> [Your assignment]: Please copy the listing that follows exactly, leaving out any pictures.

> [Source records]:
<<<<

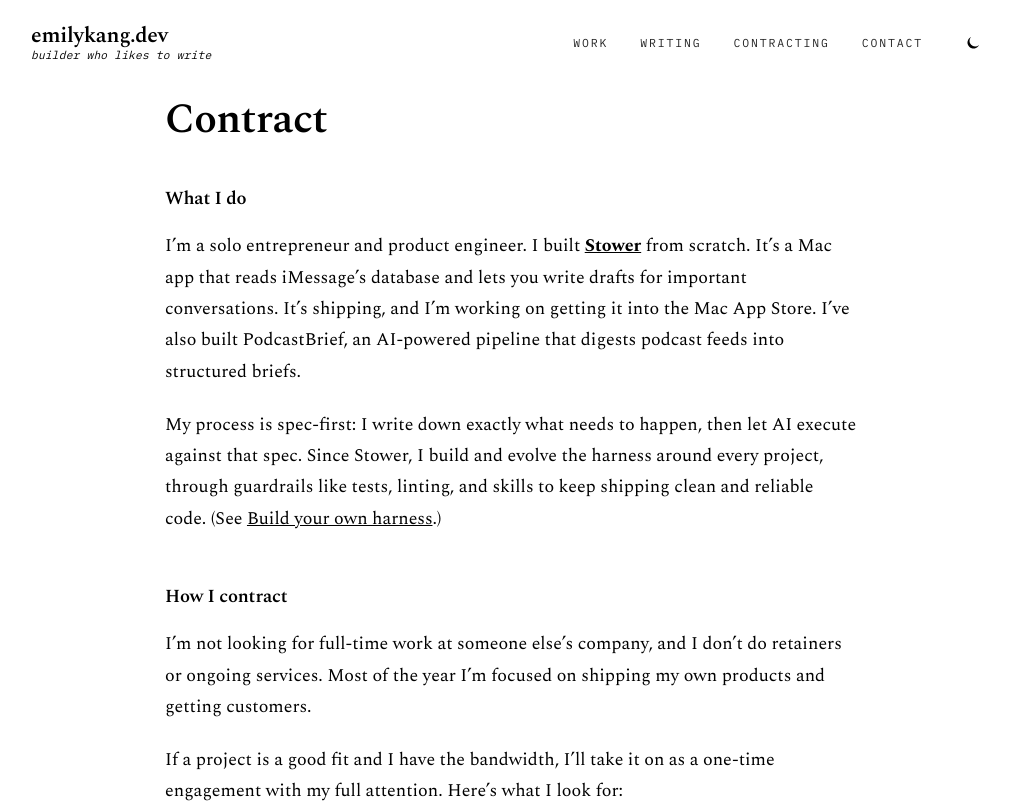
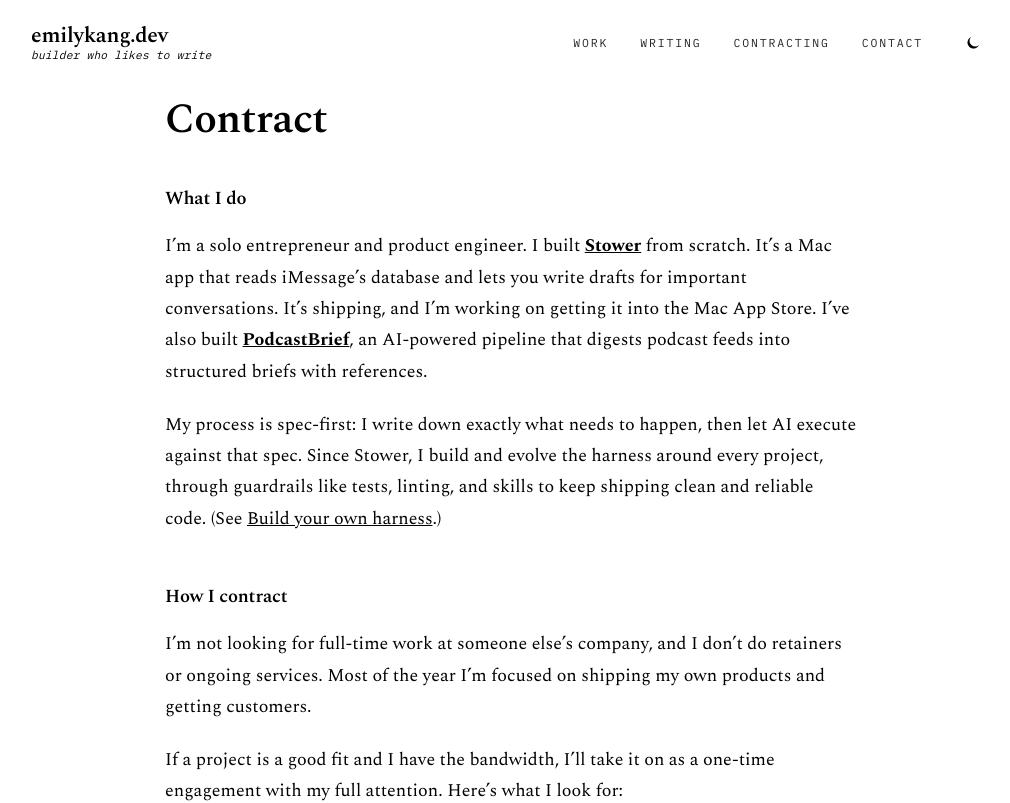
Before and after one commit to emilykangdev/emilykangdev-website, a Next.js app: page /contract in a window 1280 px wide. Shown: the top 803 px of the page, without its empty margins (129-1139 px from the left). Built offline with nearby package versions, Linux system fonts and the light colour scheme.

Commit message:
Enhance project descriptions with links and details
Updated description of projects to include links and improve clarity.

```diff
--- a/app/contract/page.tsx
+++ b/app/contract/page.tsx
@@ -19,9 +19,9 @@ export default function ContractPage() {
             <strong><a href="https://github.com/emilykangdev/stower">Stower</a></strong> from scratch. It&rsquo;s a Mac app that reads
             iMessage&rsquo;s database and lets you write drafts for important
             conversations. It&rsquo;s shipping, and I&rsquo;m working on getting
-            it into the Mac App Store. I&rsquo;ve also built PodcastBrief, an
+            it into the Mac App Store. I&rsquo;ve also built <strong><a href="https://github.com/emilykangdev/podcast-brief">PodcastBrief</a></strong>, an
             AI-powered pipeline that digests podcast feeds into structured
-            briefs.
+            briefs with references.
           </p>
           <p>
             My process is spec-first: I write down exactly what needs to happen,
```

>>>>

> [Written answer]:
Before and after one commit to emilykangdev/emilykangdev-website, a Next.js app: page /contract in a window 1280 px wide. Shown: the top 803 px of the page, without its empty margins (129-1139 px from the left). Built offline with nearby package versions, Linux system fonts and the light colour scheme.

Commit message:
Enhance project descriptions with links and details
Updated description of projects to include links and improve clarity.

```diff
--- a/app/contract/page.tsx
+++ b/app/contract/page.tsx
@@ -19,9 +19,9 @@ export default function ContractPage() {
             <strong><a href="https://github.com/emilykangdev/stower">Stower</a></strong> from scratch. It&rsquo;s a Mac app that reads
             iMessage&rsquo;s database and lets you write drafts for important
             conversations. It&rsquo;s shipping, and I&rsquo;m working on getting
-            it into the Mac App Store. I&rsquo;ve also built PodcastBrief, an
+            it into the Mac App Store. I&rsquo;ve also built <strong><a href="https://github.com/emilykangdev/podcast-brief">PodcastBrief</a></strong>, an
             AI-powered pipeline that digests podcast feeds into structured
-            briefs.
+            briefs with references.
           </p>
           <p>
             My process is spec-first: I write down exactly what needs to happen,
```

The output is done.